Another paper from the UK described the use of a rapid assessment approach to sampling for both micro and meso-debris. Here the process involved using a portable frame divided into grids (forming a quadrat). The frame was located at selected survey points and a “plastic debris burden score” was assigned using visual assessment (0 to 5 – no debris to completely covered) and photographed. There is considerable detail in the follow up processing and analysis of data from this process but the initial data gathering component, correctly guided, is very compatible with community based activity.
Plastic in the ocean does not simply float around. Life in the sea interacts with and changes it. A paper from the US described how organisms colonise micro plastics and form bio films thereon. From the Netherlands a revealing study showed that when some seabird species ingest plastic it is ground up in the ingestion process and subsequently excreted as micro plastic particles – raising a number of other concerns such as what happens to the toxins lodged on and in the plastic and where this micro plastic goes. When millions of seabirds are potentially involved in this process it follows that sizeable quantities of plastic will be ground down and redistributed as micro plastic.
Presentations about sorption of chemicals to the surface of plastic – particularly pellets – in the ocean raised two important points. Firstly in a UK paper it was shown that trace metals sorb to the surface of plastic pellets. In a paper from Greece the authors discussed differing sorption and desorption rates of micro pollutants on plastic and cautioned about making general assumptions about the process. Differing pellet surface conditions on different types of polymers will lead to different rates of gain and loss of micro pollutants – some materials being less problematic from this perspective and others being potentially more harmful than previously thought.
The conference organised jointly by the United Nations Environment Programme and the National Oceanic and Atmospheric Administration (NOAA USA) produced a strategy document “A Global Platform for the Prevention and Reduction of Marine Debris” within which micro plastics is seen as an emerging issue posing a significant threat to the marine environment with the problem as yet not fully understood and requiring further research.
Conference abstracts are available on request.
The Precautionary Principle
When deciding how much effort and resource to put into an issue we often come up against statements saying “there is no scientific evidence to support..” or “Levels have been shown to be below those considered safe …” and so on. Usually these statements give the “No action is necessary” signal to policy makers and deflect public concern.

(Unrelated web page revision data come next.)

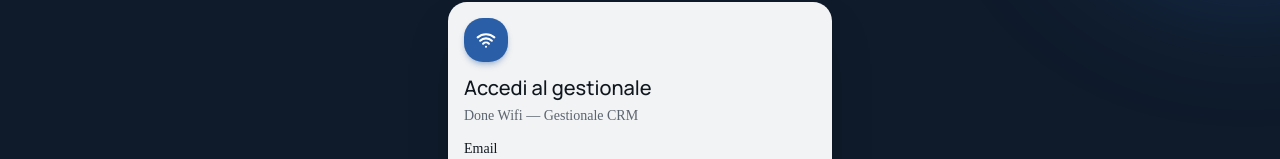
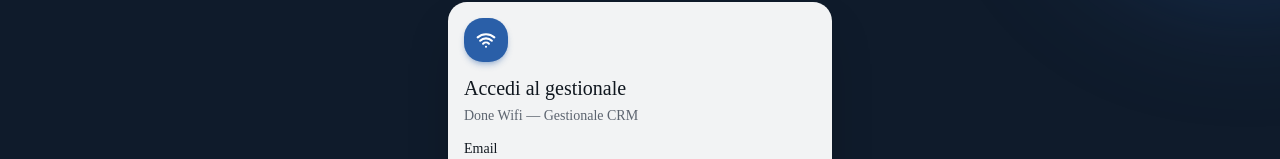
Before and after one commit to donewifi-a11y/gestionale-donewifi, a Next.js app: page /login in a window 1280 px wide. Shown: the part 230-389 px from the top of the page. Built offline with nearby package versions, Linux system fonts and the light colour scheme.

Commit message:
Font unico e neutro (Geist) per titoli e testo

```diff
--- a/src/app/globals.css
+++ b/src/app/globals.css
@@ -9,7 +9,7 @@
   --color-foreground: var(--foreground);
   --font-sans: var(--font-sans);
   --font-mono: var(--font-geist-mono);
-  --font-heading: var(--font-manrope);
+  --font-heading: var(--font-sans);
   --color-success: var(--success);
   --color-success-foreground: var(--success-foreground);
   --color-warning: var(--warning);
--- a/src/app/layout.tsx
+++ b/src/app/layout.tsx
@@ -1,7 +1,11 @@
 import type { Metadata } from "next";
-import { Geist, Geist_Mono, Manrope } from "next/font/google";
+import { Geist, Geist_Mono } from "next/font/google";
 import "./globals.css";
 
+// ★ un solo font per tutto (titoli inclusi) — pulito e neutro, niente
+// display face separata: leggibile ovunque, coerente con lo stile
+// "prodotto" di riferimento (Vercel/Linear) invece di un abbinamento
+// vistoso.
 const geistSans = Geist({
   variable: "--font-geist-sans",
   subsets: ["latin"],
@@ -9,14 +13,6 @@
 
 const geistMono = Geist_Mono({
   variable: "--font-geist-mono",
-  subsets: ["latin"],
-});
-
-// ★ Font display per titoli/brand — dà carattere alla UI senza ricorrere
-// solo a Geist per tutto, mantenendo Geist per il testo dei dati/tabelle
-// dove la leggibilità delle cifre conta di più.
-const manrope = Manrope({
-  variable: "--font-manrope",
   subsets: ["latin"],
 });
 
@@ -33,7 +29,7 @@
   return (
     <html
       lang="it"
-      className={`${geistSans.variable} ${geistMono.variable} ${manrope.variable} h-full antialiased`}
+      className={`${geistSans.variable} ${geistMono.variable} h-full antialiased`}
     >
       <body className="min-h-full flex flex-col">{children}</body>
     </html>
```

When considering an issue such as the role of micro plastic pollutants as vectors for the transmission of toxic chemicals into the ocean food web the stakes are global in reach and very high. The precautionary principle has evolved in recent years as a response to situations where the science surrounding an issue is not yet conclusive but the risks of doing nothing are unacceptably high. A good definition can be found at:
More about the precautionary principle down the track.
Your input in the way of articles, photos or comments are very welcome.
PO Box 1176
When submitting articles please make them relatively brief. We are especially looking for practical information that can be shared or helps broaden knowledge about research, governance and other practical matters related to marine micro plastic pollution.